“For the most part it is the high-mileage private individual who is the most enthusiastic LPG ‘convert’, but we are also seeing more interest among small fleets.


“One difficulty is that people want to know what the LPG conversion will do
to the residual value of their vehicles, and whether the fuel price differential
will stay with us after 2004.”



Wider ignorance about LPG is also an issue says Bedini’s Adam Raven, who explained:
“I run a Galant converted to LPG and took it to a main Mitsubishi dealer to
trade it against an estate. He was not interested in the deal because he knew
absolutely nothing about LPG.”

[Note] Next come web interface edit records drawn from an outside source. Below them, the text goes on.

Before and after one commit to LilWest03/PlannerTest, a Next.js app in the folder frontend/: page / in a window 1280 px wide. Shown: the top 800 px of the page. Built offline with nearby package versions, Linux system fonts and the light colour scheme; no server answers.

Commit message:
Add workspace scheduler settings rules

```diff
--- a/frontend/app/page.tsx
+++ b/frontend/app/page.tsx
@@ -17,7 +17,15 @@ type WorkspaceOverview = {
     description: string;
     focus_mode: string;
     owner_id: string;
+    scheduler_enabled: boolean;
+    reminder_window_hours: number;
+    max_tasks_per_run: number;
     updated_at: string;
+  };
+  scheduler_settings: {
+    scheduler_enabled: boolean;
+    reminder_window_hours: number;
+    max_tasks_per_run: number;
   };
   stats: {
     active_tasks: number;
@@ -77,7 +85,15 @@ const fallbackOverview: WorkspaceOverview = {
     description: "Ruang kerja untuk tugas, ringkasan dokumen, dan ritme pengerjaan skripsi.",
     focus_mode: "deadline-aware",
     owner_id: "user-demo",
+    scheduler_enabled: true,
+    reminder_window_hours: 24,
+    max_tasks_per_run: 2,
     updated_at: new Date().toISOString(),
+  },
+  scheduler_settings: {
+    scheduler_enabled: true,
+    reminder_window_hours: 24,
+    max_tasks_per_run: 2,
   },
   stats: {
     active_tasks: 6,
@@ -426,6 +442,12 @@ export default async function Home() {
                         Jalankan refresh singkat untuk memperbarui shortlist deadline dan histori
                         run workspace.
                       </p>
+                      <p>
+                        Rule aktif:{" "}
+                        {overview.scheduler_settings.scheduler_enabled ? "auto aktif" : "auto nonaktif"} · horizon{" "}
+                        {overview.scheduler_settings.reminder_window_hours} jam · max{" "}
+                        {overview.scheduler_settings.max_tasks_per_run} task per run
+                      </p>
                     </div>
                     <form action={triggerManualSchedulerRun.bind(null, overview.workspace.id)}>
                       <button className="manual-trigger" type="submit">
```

For those, and others like him, Simon Hawkins points out benefits additional
to running costs. “LPG is a cleaner burn as there is no cylinder wash – the
fuel is already a vapour when it is drawn into the engine. Also, you don’t get
the oil dilution so it is better for the engine.

LPG retails at 40p

per litre, making it a far cheaper alternative to
Petrol and Diesel

“It almost seems too sensible to be true,” added Hawkins, “and people wonder
what the catch is, but with the Queen owning three LPG cars, and John Prescott
and Tony Blair having one apiece, it’s getting a higher profile.”


As for the workshop business opportunity, Hawkins commented: “It’s straightforward
enough. If you are an experienced technician, and have the basic garage equipment,
the training is reasonably priced.”



Because of its business potential, there are concerns that it will be exploited
by rogue operators. It needs only one bodged conversion on a non-approved car
and a tank explosion to blacken LPG’s image. Also, there are the sceptics who
argue that if LPG market penetration is sufficiently high, a subsequent rise
in fuel duty will make it less attractive for the consumer.



Even so, for Adam Raven the pros outweigh the cons. His primary concern is that
the British auto industry is not taking full advantage. “With more than 650
fitting stations now in place and most major OEMs offering Autogas options on
their vehicles, the LPG industry is here to stay.


“However, we are lagging far behind Holland and Italy. We need people in Britain
working on solving the technological and electronics challenges that newer vehicles
pose for LPG conversions, instead of constantly having to look for solutions
abroad.”



Adam Raven agrees: “Modern vehicles are becoming more and more challenging to
convert to dual fuel and there is a need for positive and forward-thinking designers
with automotive and electronics backgrounds to address the issues.”



Contacts:

Liquid Petroleum Gas Association: www.LPGA.co.uk

Government information: www.transportaction.org.uk


To view related research reports, please follow the links
below:-

Electric
& Alternative Fuel Vehicles & Components – Private Companies Report

Forecourt
Retailing (UK)